─── WORKING DATA ───

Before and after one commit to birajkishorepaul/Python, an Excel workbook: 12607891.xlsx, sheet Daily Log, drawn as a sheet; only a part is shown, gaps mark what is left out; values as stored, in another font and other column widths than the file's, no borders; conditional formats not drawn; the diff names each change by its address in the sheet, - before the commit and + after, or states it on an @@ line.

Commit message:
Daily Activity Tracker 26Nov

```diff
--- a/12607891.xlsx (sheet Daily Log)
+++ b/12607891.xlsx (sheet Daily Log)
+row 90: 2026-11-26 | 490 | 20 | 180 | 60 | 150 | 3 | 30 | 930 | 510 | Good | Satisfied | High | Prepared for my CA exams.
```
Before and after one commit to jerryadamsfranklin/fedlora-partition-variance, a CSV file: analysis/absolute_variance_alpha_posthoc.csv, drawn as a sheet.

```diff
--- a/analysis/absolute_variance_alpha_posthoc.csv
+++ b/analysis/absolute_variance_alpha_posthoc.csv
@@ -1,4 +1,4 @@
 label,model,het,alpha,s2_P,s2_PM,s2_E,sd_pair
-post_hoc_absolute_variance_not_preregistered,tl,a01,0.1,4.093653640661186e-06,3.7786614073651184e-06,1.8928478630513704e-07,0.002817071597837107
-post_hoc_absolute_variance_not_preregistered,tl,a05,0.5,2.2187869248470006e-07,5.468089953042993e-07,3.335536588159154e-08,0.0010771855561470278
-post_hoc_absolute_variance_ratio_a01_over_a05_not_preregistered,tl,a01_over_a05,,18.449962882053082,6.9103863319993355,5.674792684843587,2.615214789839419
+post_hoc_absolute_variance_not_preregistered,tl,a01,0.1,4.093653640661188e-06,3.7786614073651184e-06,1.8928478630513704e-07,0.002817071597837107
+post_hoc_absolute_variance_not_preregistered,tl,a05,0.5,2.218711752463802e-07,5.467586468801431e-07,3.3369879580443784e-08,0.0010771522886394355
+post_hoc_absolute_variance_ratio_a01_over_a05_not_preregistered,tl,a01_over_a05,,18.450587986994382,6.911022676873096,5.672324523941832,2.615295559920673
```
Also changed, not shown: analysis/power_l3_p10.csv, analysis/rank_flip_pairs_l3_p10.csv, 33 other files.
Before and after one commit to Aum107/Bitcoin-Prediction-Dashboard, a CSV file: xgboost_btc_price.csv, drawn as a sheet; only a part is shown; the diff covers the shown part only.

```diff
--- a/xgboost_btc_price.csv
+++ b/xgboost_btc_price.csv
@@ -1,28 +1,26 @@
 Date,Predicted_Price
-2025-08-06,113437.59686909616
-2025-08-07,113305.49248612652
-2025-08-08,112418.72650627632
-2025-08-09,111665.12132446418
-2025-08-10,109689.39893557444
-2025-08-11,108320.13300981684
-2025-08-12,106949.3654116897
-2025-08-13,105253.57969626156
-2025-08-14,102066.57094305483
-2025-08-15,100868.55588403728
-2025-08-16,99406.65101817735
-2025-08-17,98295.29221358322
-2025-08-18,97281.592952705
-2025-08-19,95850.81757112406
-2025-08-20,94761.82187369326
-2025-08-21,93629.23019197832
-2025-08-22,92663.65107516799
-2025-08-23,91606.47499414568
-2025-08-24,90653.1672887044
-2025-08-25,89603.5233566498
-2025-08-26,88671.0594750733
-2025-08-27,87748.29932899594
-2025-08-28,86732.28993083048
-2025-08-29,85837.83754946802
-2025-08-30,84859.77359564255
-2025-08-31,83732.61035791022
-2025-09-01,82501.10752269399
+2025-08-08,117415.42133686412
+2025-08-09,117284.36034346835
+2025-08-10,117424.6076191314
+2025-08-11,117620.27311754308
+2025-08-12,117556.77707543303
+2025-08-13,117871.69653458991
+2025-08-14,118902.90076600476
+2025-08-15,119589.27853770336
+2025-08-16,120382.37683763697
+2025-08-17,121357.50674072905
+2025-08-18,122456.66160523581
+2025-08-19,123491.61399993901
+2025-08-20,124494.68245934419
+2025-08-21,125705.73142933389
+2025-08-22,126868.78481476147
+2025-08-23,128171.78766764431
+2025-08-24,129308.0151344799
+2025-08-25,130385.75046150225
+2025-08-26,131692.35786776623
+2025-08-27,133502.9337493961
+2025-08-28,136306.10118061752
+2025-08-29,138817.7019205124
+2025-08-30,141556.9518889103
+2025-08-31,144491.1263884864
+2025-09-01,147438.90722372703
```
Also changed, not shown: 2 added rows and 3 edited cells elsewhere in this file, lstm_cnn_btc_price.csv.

───

Return each line of the material above in which the string "shown" appears.

**EXERCISE OUTPUT**
Before and after one commit to birajkishorepaul/Python, an Excel workbook: 12607891.xlsx, sheet Daily Log, drawn as a sheet; only a part is shown, gaps mark what is left out; values as stored, in another font and other column widths than the file's, no borders; conditional formats not drawn; the diff names each change by its address in the sheet, - before the commit and + after, or states it on an @@ line.
Also changed, not shown: analysis/power_l3_p10.csv, analysis/rank_flip_pairs_l3_p10.csv, 33 other files.
Before and after one commit to Aum107/Bitcoin-Prediction-Dashboard, a CSV file: xgboost_btc_price.csv, drawn as a sheet; only a part is shown; the diff covers the shown part only.
Also changed, not shown: 2 added rows and 3 edited cells elsewhere in this file, lstm_cnn_btc_price.csv.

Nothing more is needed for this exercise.